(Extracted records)
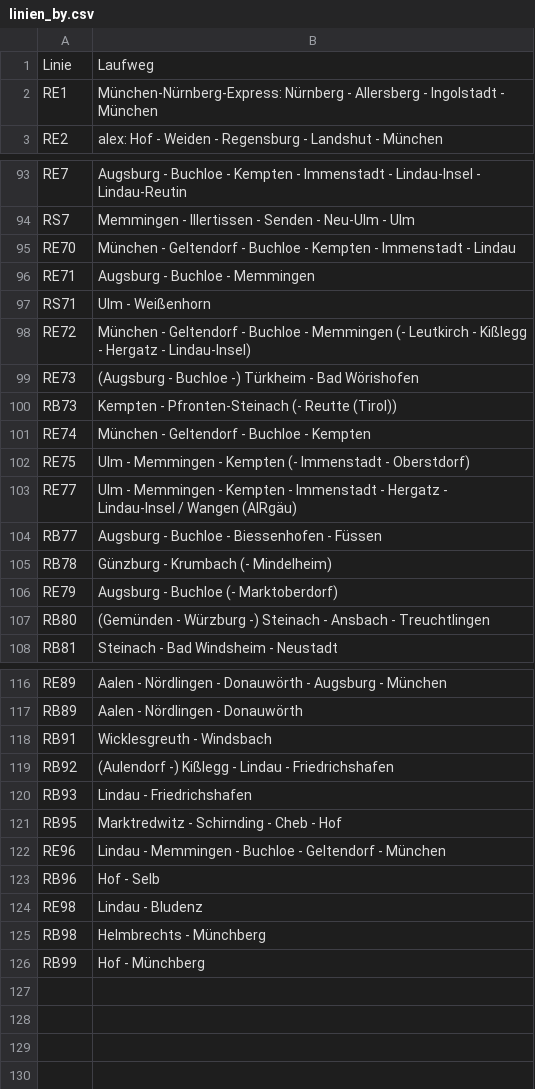
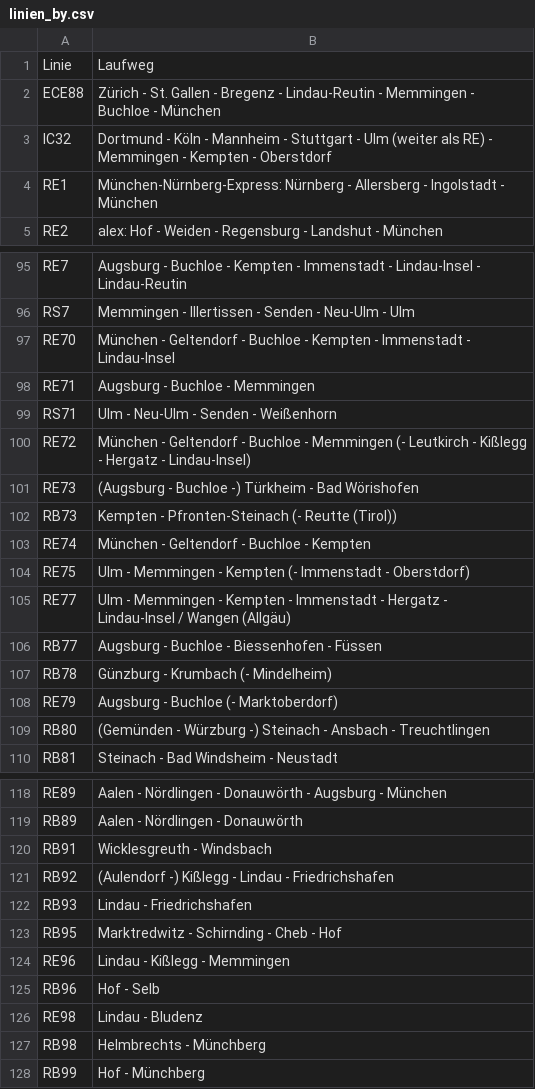
Before and after one commit to baeuchle/ds100bot, a CSV file: sources/linien_by.csv, drawn as a sheet; only a part is shown, gaps mark what is left out.

Commit message:
added long-distance lines for the Allgäu

```diff
--- a/sources/linien_by.csv
+++ b/sources/linien_by.csv
@@ -1,2 +1,4 @@
 Linie;Laufweg
+ECE88;Zürich - St. Gallen - Bregenz - Lindau-Reutin - Memmingen - Buchloe - München
+IC32;Dortmund - Köln - Mannheim - Stuttgart - Ulm (weiter als RE) - Memmingen - Kempten - Oberstdorf
 RE1;München-Nürnberg-Express: Nürnberg - Allersberg - Ingolstadt - München
@@ -94,5 +96,5 @@ RE7;Augsburg - Buchloe - Kempten - Immenstadt - Lindau-Insel - Lindau-Reutin
 RS7;Memmingen - Illertissen - Senden - Neu-Ulm - Ulm
-RE70;München - Geltendorf - Buchloe - Kempten - Immenstadt - Lindau
+RE70;München - Geltendorf - Buchloe - Kempten - Immenstadt - Lindau-Insel
 RE71;Augsburg - Buchloe - Memmingen
-RS71;Ulm - Weißenhorn
+RS71;Ulm - Neu-Ulm - Senden - Weißenhorn
 RE72;München - Geltendorf - Buchloe - Memmingen (- Leutkirch - Kißlegg - Hergatz - Lindau-Insel)
@@ -102,3 +104,3 @@ RE74;München - Geltendorf - Buchloe - Kempten
 RE75;Ulm - Memmingen - Kempten (- Immenstadt - Oberstdorf)
-RE77;Ulm - Memmingen - Kempten - Immenstadt - Hergatz - Lindau-Insel / Wangen (AlRgäu)
+RE77;Ulm - Memmingen - Kempten - Immenstadt - Hergatz - Lindau-Insel / Wangen (Allgäu)
 RB77;Augsburg - Buchloe - Biessenhofen - Füssen
@@ -121,3 +123,3 @@ RB93;Lindau - Friedrichshafen
 RB95;Marktredwitz - Schirnding - Cheb - Hof
-RE96;Lindau - Memmingen - Buchloe - Geltendorf - München
+RE96;Lindau - Kißlegg - Memmingen
 RB96;Hof - Selb
```
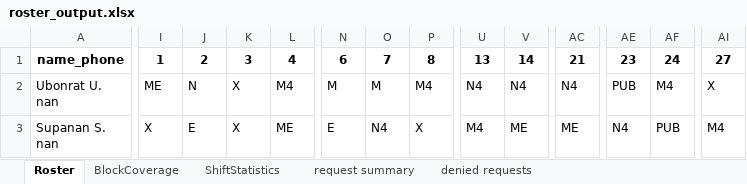
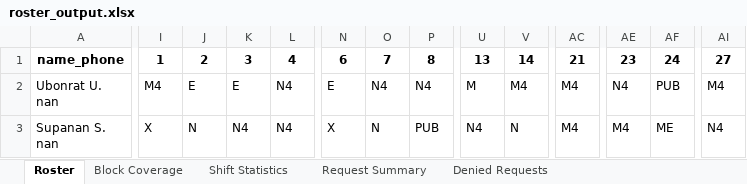
Before and after one commit to tkhunlertkit-bih/roster, an Excel workbook: input_data/ipd_nurse/roster_output.xlsx, sheet Roster, drawn as a sheet; only a part is shown, gaps mark what is left out; values as stored, in another font and other column widths than the file's, no borders; the diff covers the shown part only; the diff names each change by its address in the sheet, - before the commit and + after, or states it on an @@ line.

```diff
--- a/input_data/ipd_nurse/roster_output.xlsx (sheet Roster)
+++ b/input_data/ipd_nurse/roster_output.xlsx (sheet Roster)
-sheet tab: BlockCoverage
+sheet tab: Block Coverage
-sheet tab: ShiftStatistics
+sheet tab: Shift Statistics
-sheet tab: request summary
+sheet tab: Request Summary
-sheet tab: denied requests
+sheet tab: Denied Requests
-I2: ME
+I2: M4
-J2: N
+J2: E
-K2: X
+K2: E
-L2: M4
+L2: N4
-N2: M
+N2: E
-O2: M
+O2: N4
-P2: M4
+P2: N4
-U2: N4
+U2: M
-V2: N4
+V2: M4
-AC2: N4
+AC2: M4
-AE2: PUB
+AE2: N4
-AF2: M4
+AF2: PUB
-AI2: X
+AI2: M4
-J3: E
+J3: N
-K3: X
+K3: N4
-L3: ME
+L3: N4
-N3: E
+N3: X
-O3: N4
+O3: N
-P3: X
+P3: PUB
-U3: M4
+U3: N4
-V3: ME
+V3: N
-AC3: ME
+AC3: M4
-AE3: N4
+AE3: M4
-AF3: PUB
+AF3: ME
-AI3: M4
+AI3: N4
```
Also changed, not shown: 317 edited cells elsewhere in this sheet, sheet Block Coverage, sheet Denied Requests, sheet Request Summary, sheet Shift Statistics, 7 other files.
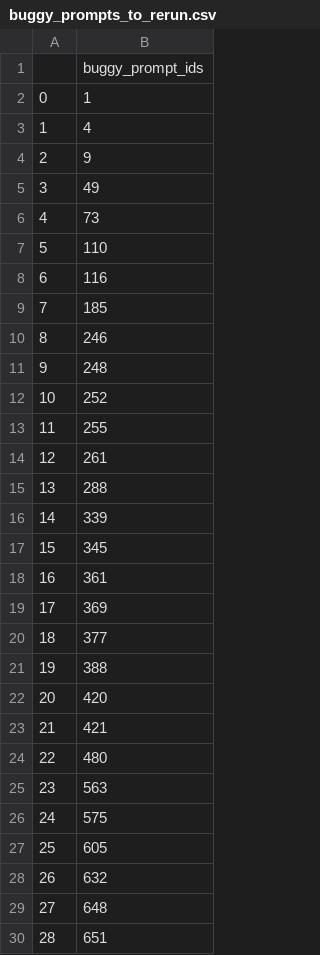
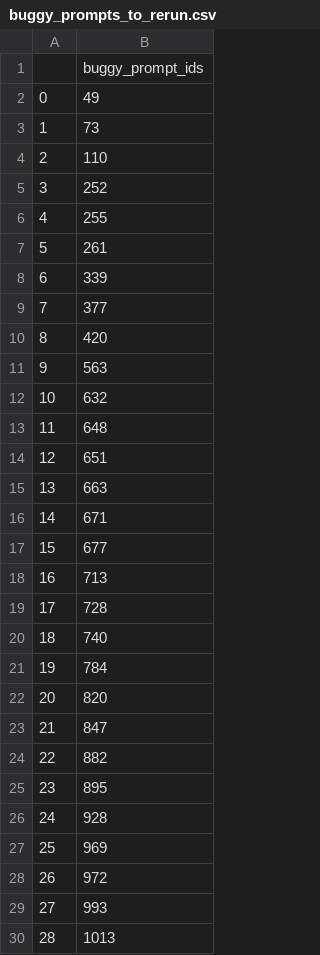
Before and after one commit to itsmejul/llm-confidence, a CSV file: experiments/few_shot_all/buggy_prompts_to_rerun.csv, drawn as a sheet; only a part is shown; the shorter side is filled out with more unchanged rows; removed rows and columns are numbered as before the commit, all else as after; the diff names each change by its address in the sheet, - before the commit and + after, or states it on an @@ line.

```diff
--- a/experiments/few_shot_all/buggy_prompts_to_rerun.csv
+++ b/experiments/few_shot_all/buggy_prompts_to_rerun.csv
-row 2: 0 | 1
-row 3: 1 | 4
-row 4: 2 | 9
@@ column A renumbered from row 2 down @@
-row 8: 6 | 116
-row 9: 7 | 185
-row 10: 8 | 246
-row 11: 9 | 248
-row 15: 13 | 288
-row 17: 15 | 345
-row 18: 16 | 361
-row 19: 17 | 369
-row 21: 19 | 388
-row 23: 21 | 421
-row 24: 22 | 480
-row 26: 24 | 575
-row 27: 25 | 605
```
Also changed, not shown: experiments/few_shot_all/evaluation_results.csv, 3 other files.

◆ YOUR INSTRUCTIONS
Filter the entries above and copy only the lines that hold "Hergatz".

◆ ANSWER TO THE PROBLEM
 RE72;München - Geltendorf - Buchloe - Memmingen (- Leutkirch - Kißlegg - Hergatz - Lindau-Insel)
-RE77;Ulm - Memmingen - Kempten - Immenstadt - Hergatz - Lindau-Insel / Wangen (AlRgäu)
+RE77;Ulm - Memmingen - Kempten - Immenstadt - Hergatz - Lindau-Insel / Wangen (Allgäu)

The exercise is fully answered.